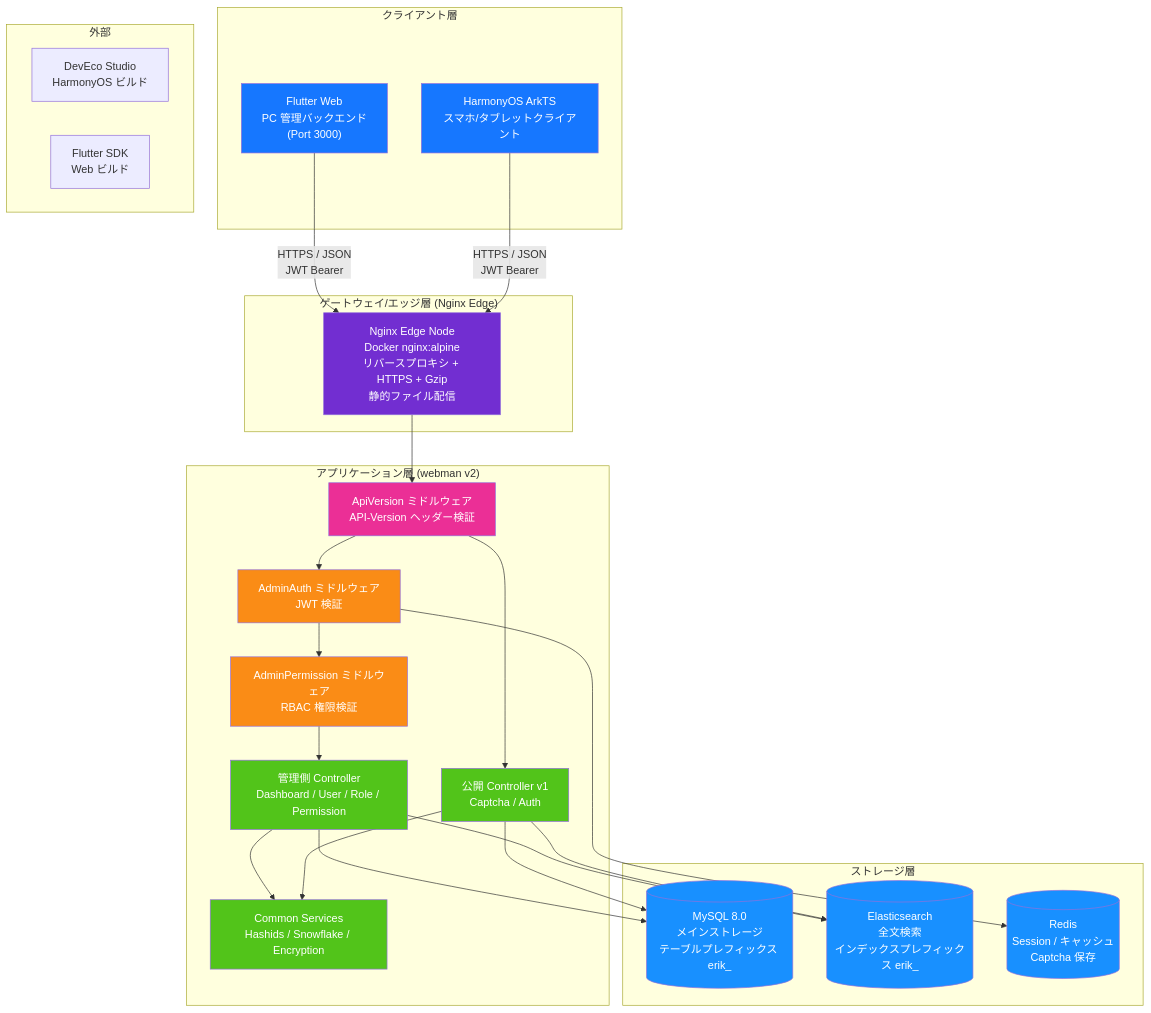
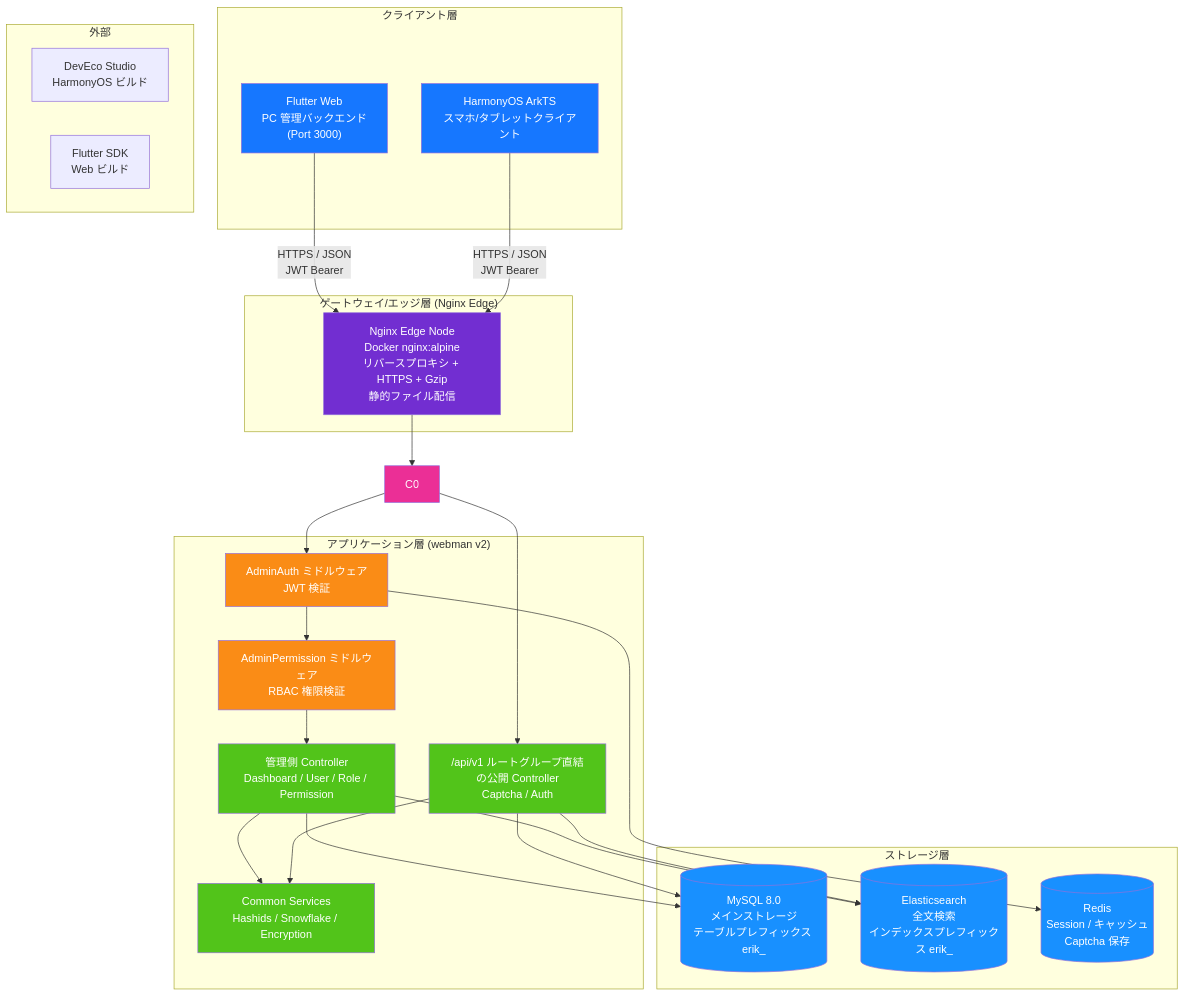
Before and after one commit to erikwang2013/open-admin: the first of 14 diagrams in docs/ARCHITECTURE.ja.md, drawn with Mermaid. The commit also changed other lines of this file and 115 other files, not shown here.

First line of the commit message:
功能：新增项目宠物「小安」、站点首页与手写 SVG 设计图集；全部文档对齐代码

````diff
--- a/docs/ARCHITECTURE.ja.md
+++ b/docs/ARCHITECTURE.ja.md
@@ -13,59 +15,58 @@
 ```mermaid
 flowchart TB
     subgraph "クライアント層"
         A1["Flutter Web<br/>PC 管理バックエンド<br/>(Port 3000)"]
         A2["HarmonyOS ArkTS<br/>スマホ/タブレットクライアント"]
     end
 
     subgraph "ゲートウェイ/エッジ層 (Nginx Edge)"
         B1["Nginx Edge Node<br/>Docker nginx:alpine<br/>リバースプロキシ + HTTPS + Gzip<br/>静的ファイル配信"]
     end
 
     subgraph "アプリケーション層 (webman v2)"
-        C0["ApiVersion ミドルウェア<br/>API-Version ヘッダー検証"]
         C1["AdminAuth ミドルウェア<br/>JWT 検証"]
         C2["AdminPermission ミドルウェア<br/>RBAC 権限検証"]
         C3["管理側 Controller<br/>Dashboard / User / Role / Permission"]
-        C4["公開 Controller v1<br/>Captcha / Auth"]
+        C4["/api/v1 ルートグループ直結の公開 Controller<br/>Captcha / Auth"]
         C5["Common Services<br/>Hashids / Snowflake / Encryption"]
     end
 
     subgraph "ストレージ層"
         D1[("MySQL 8.0<br/>メインストレージ<br/>テーブルプレフィックス erik_")]
         D2[("Elasticsearch<br/>全文検索<br/>インデックスプレフィックス erik_")]
         D3[("Redis<br/>Session / キャッシュ<br/>Captcha 保存")]
     end
 
     subgraph "外部"
         E1["DevEco Studio<br/>HarmonyOS ビルド"]
         E2["Flutter SDK<br/>Web ビルド"]
     end
 
     A1 -->|"HTTPS / JSON<br/>JWT Bearer"| B1
     A2 -->|"HTTPS / JSON<br/>JWT Bearer"| B1
     B1 --> C0
     C0 --> C1
     C1 --> C2
     C2 --> C3
     C0 --> C4
     C3 --> C5
     C4 --> C5
     C3 --> D1
     C4 --> D1
     C3 --> D2
     C4 --> D2
     C1 --> D3
 
     style A1 fill:#1677FF,color:#fff
     style A2 fill:#1677FF,color:#fff
     style B1 fill:#722ED1,color:#fff
     style C0 fill:#EB2F96,color:#fff
     style C1 fill:#FA8C16,color:#fff
     style C2 fill:#FA8C16,color:#fff
     style C3 fill:#52C41A,color:#fff
     style C4 fill:#52C41A,color:#fff
     style C5 fill:#52C41A,color:#fff
     style D1 fill:#1890FF,color:#fff
     style D2 fill:#1890FF,color:#fff
     style D3 fill:#1890FF,color:#fff
 ```
````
|---|
WORK INSTRUCTIONS
Please copy every line from the entries that includes the word "Controller".

COMPLETED EXERCISE
         C3["管理側 Controller<br/>Dashboard / User / Role / Permission"]
-        C4["公開 Controller v1<br/>Captcha / Auth"]
+        C4["/api/v1 ルートグループ直結の公開 Controller<br/>Captcha / Auth"]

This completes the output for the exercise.